‘Venom’ Is a Buddy Movie Between Tom Hardy and the Alien That Lives Inside Him
“Venom” is a buddy movie. In it, two post pubescent misfits argue, fight and whine about holding down jobs and eating brains. The fact that one of them is human and the other a gooey, tarry, stringy mess from outer space doesn’t make their love/hate companionship any less real.
Failed journalist Eddie Brock (Tom Hardy) has always been his own worst enemy. But as bad as Brock’s self destructive tendencies might have been in the past, they are enhanced when a shape-shifting alien symbiote named Venom (also Tom Hardy) takes over his body in a scheme to eat the human race.
This is a bad time for Brock. In the past few months, Brock is fired from his last chance job and dumped by his fiancé. Assigned to interview Carlton Drake (Riz Ahmed), a Elon Musk-type rich genius with a habit of experimenting on his fellow humans, Brock, an investigative reporter known for being a troublemaker, does what anyone with half of brain could have guessed he’d do. He starts trouble, gets kicked out of the interview, and is then fired from his job. And we are left with the question of why did his editor assign this story to him anyway?
Seen as complicit, Brock’s girlfriend Annie (Michelle Williams) is also fired from her law firm and that ends the romance. Now Brock can’t find work of any kind. He hides in his crummy apartment, away from the world and without hope.
And then Dr. Dora Skirth (Jenny Slate) approaches him. Skirth is Drake’s top scientist. She has grown disillusioned with her boss and offers Brock a chance for revenge as well as a mind-blowing news story. Drake is in possession of slimy aliens and they are killing people.
But not Brock. When he steals into Drake’s massive complex, Brock does what Brock does. He sets off every alarm in the place and becomes infected with one of the aliens. Suddenly possessing superhuman powers, he escapes with Drake’s thug force on his trail and a strange kind of monkey on his back, a monkey that will become an ever-increasing part of his life.

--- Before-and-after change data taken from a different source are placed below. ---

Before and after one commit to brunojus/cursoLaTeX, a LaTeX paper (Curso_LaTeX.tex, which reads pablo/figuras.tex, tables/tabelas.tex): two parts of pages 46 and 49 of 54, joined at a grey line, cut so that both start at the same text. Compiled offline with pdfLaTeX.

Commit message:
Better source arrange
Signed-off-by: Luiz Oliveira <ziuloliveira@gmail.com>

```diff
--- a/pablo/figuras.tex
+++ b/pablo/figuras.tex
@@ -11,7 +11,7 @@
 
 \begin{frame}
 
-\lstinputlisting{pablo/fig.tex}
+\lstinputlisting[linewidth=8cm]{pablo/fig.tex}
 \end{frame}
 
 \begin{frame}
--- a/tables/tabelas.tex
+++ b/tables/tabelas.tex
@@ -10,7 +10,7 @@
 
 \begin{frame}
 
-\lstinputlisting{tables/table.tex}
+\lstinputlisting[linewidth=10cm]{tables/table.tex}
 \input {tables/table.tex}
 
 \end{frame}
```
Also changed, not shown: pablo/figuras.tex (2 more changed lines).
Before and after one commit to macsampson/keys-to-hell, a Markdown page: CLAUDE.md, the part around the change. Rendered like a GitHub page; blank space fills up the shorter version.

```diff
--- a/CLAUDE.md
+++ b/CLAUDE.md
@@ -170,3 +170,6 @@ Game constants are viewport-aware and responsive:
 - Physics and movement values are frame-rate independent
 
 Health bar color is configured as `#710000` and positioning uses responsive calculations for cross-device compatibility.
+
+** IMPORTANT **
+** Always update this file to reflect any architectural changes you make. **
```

But first we have to experience the usual stupid car chase in some metropolitan center that goes on forever and hundreds are injured and the police don’t show up until it’s over.
Unfortunately the story doesn’t get much better after that. What does get better is watching Venom and Brock. Venom’s idea of a close friendship is living inside the body of his host, in this case Eddie Brock. His idea of a costume is a Hulk-sized Spider-Man outfit in black with an array of ghoulish pointed teeth. He’s a big guy and yells a lot. His only weakness is exposure to random loud noises, which means he wouldn’t be able to watch this movie.=

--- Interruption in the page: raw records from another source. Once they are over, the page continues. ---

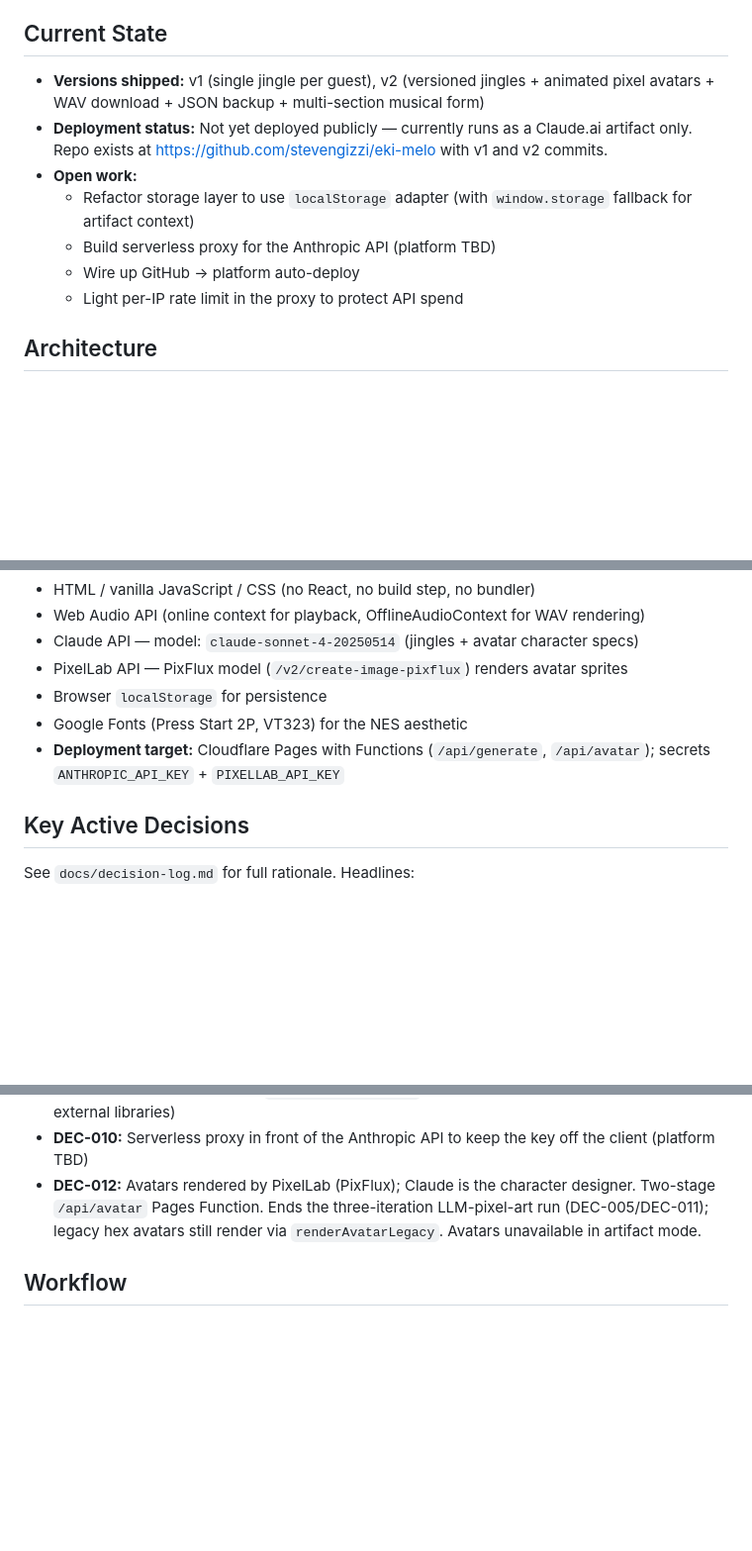
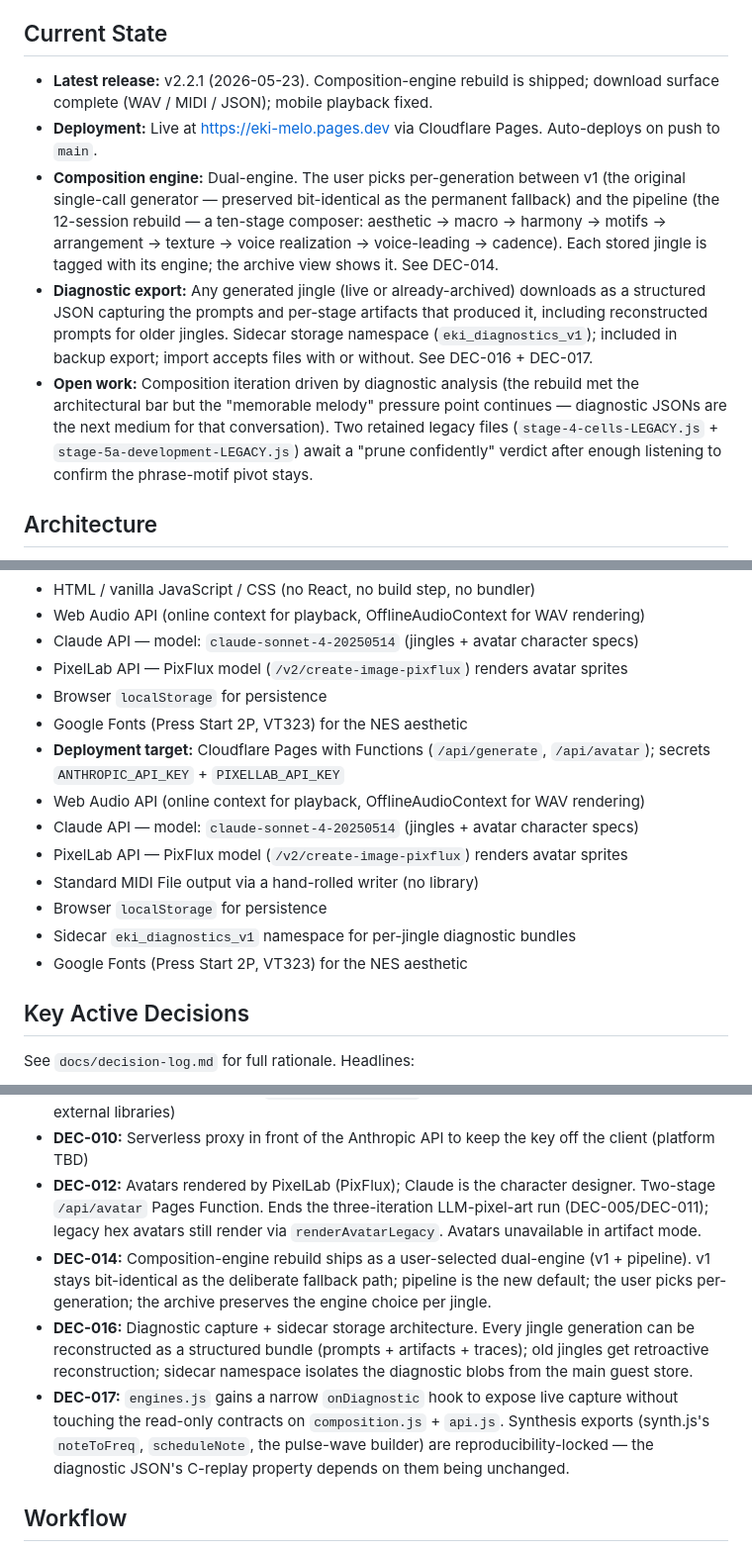
Before and after one commit to stevengizzi/eki-melo, a Markdown page: docs/project-knowledge.md, 3 parts joined by grey strips. Shown at 99% size. Drawn GitHub-style; blank space fills up the shorter version.

Commit message:
docs: sync canon docs with dual-engine + diagnostics release
Bring CLAUDE.md, project-instructions, and project-knowledge in line
with the shipped state: dual composition engine (v1 + pipeline),
diagnostic capture/export, and live Cloudflare Pages deployment.

Why: docs still described the pre-deploy, single-engine artifact phase
and listed open work that is now done. Point composition-engine
questions at the buildplan + journal, and record DEC-014/016/017 and
the synthesis reproducibility lock as canon.

Co-Authored-By: Claude Opus 4.7 (1M context) <noreply@anthropic.com>

```diff
--- a/docs/project-knowledge.md
+++ b/docs/project-knowledge.md
@@ -11,13 +11,11 @@ This is a weekend project built for one real birthday party. It is not a product
 
 ## Current State
 
-- **Versions shipped:** v1 (single jingle per guest), v2 (versioned jingles + animated pixel avatars + WAV download + JSON backup + multi-section musical form)
-- **Deployment status:** Not yet deployed publicly — currently runs as a Claude.ai artifact only. Repo exists at https://github.com/stevengizzi/eki-melo with v1 and v2 commits.
-- **Open work:**
-  - Refactor storage layer to use `localStorage` adapter (with `window.storage` fallback for artifact context)
-  - Build serverless proxy for the Anthropic API (platform TBD)
-  - Wire up GitHub → platform auto-deploy
-  - Light per-IP rate limit in the proxy to protect API spend
+- **Latest release:** v2.2.1 (2026-05-23). Composition-engine rebuild is shipped; download surface complete (WAV / MIDI / JSON); mobile playback fixed.
+- **Deployment:** Live at https://eki-melo.pages.dev via Cloudflare Pages. Auto-deploys on push to `main`.
+- **Composition engine:** Dual-engine. The user picks per-generation between v1 (the original single-call generator — preserved bit-identical as the permanent fallback) and the pipeline (the 12-session rebuild — a ten-stage composer: aesthetic → macro → harmony → motifs → arrangement → texture → voice realization → voice-leading → cadence). Each stored jingle is tagged with its engine; the archive view shows it. See DEC-014.
+- **Diagnostic export:** Any generated jingle (live or already-archived) downloads as a structured JSON capturing the prompts and per-stage artifacts that produced it, including reconstructed prompts for older jingles. Sidecar storage namespace (`eki_diagnostics_v1`); included in backup export; import accepts files with or without. See DEC-016 + DEC-017.
+- **Open work:** Composition iteration driven by diagnostic analysis (the rebuild met the architectural bar but the "memorable melody" pressure point continues — diagnostic JSONs are the next medium for that conversation). Two retained legacy files (`stage-4-cells-LEGACY.js` + `stage-5a-development-LEGACY.js`) await a "prune confidently" verdict after enough listening to confirm the phrase-motif pivot stays.
 
 ## Architecture
 
@@ -34,6 +32,13 @@ See `docs/architecture.md` for the full picture.
 - Browser `localStorage` for persistence
 - Google Fonts (Press Start 2P, VT323) for the NES aesthetic
 - **Deployment target:** Cloudflare Pages with Functions (`/api/generate`, `/api/avatar`); secrets `ANTHROPIC_API_KEY` + `PIXELLAB_API_KEY`
+- Web Audio API (online context for playback, OfflineAudioContext for WAV rendering)
+- Claude API — model: `claude-sonnet-4-20250514` (jingles + avatar character specs)
+- PixelLab API — PixFlux model (`/v2/create-image-pixflux`) renders avatar sprites
+- Standard MIDI File output via a hand-rolled writer (no library)
+- Browser `localStorage` for persistence
+- Sidecar `eki_diagnostics_v1` namespace for per-jingle diagnostic bundles
+- Google Fonts (Press Start 2P, VT323) for the NES aesthetic
 
 ## Key Active Decisions
 
@@ -46,6 +51,9 @@ See `docs/decision-log.md` for full rationale. Headlines:
 - **DEC-008:** WAV download via `OfflineAudioContext` + hand-rolled 16-bit PCM encoder (no external libraries)
 - **DEC-010:** Serverless proxy in front of the Anthropic API to keep the key off the client (platform TBD)
 - **DEC-012:** Avatars rendered by PixelLab (PixFlux); Claude is the character designer. Two-stage `/api/avatar` Pages Function. Ends the three-iteration LLM-pixel-art run (DEC-005/DEC-011); legacy hex avatars still render via `renderAvatarLegacy`. Avatars unavailable in artifact mode.
+- **DEC-014:** Composition-engine rebuild ships as a user-selected dual-engine (v1 + pipeline). v1 stays bit-identical as the deliberate fallback path; pipeline is the new default; the user picks per-generation; the archive preserves the engine choice per jingle.
+- **DEC-016:** Diagnostic capture + sidecar storage architecture. Every jingle generation can be reconstructed as a structured bundle (prompts + artifacts + traces); old jingles get retroactive reconstruction; sidecar namespace isolates the diagnostic blobs from the main guest store.
+- **DEC-017:** `engines.js` gains a narrow `onDiagnostic` hook to expose live capture without touching the read-only contracts on `composition.js` + `api.js`. Synthesis exports (synth.js's `noteToFreq`, `scheduleNote`, the pulse-wave builder) are reproducibility-locked — the diagnostic JSON's C-replay property depends on them being unchanged.
 
 ## Workflow
 
```
Also changed, not shown: CLAUDE.md (+8 -2 lines), docs/project-instructions.md (+4 -0 lines).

For such a terrifying figure, he doesn’t kill very many people. Brock even warns him off of eating the heads of policemen. And the creature listens. Venom gets involved in Brock’s love life and gives advice, telling Brock that he never apologized for getting Annie fired. Once when in possession of Annie’s body, he even forces the two to kiss.
For his part, Brock attempts to normalize the relationship by giving Venom strict guidelines as to when he can take over his body and what kind of people he can eat. Their banter and their repartee provide much of the fun of this movie. Yes, Hardy is talking to Hardy, but he pulls it off well.
Will there be a sequel? The clues lie in the end credit sequences, but we can assume that the chances are good.
“Venom” opens Oct. 5 in theaters nationwide.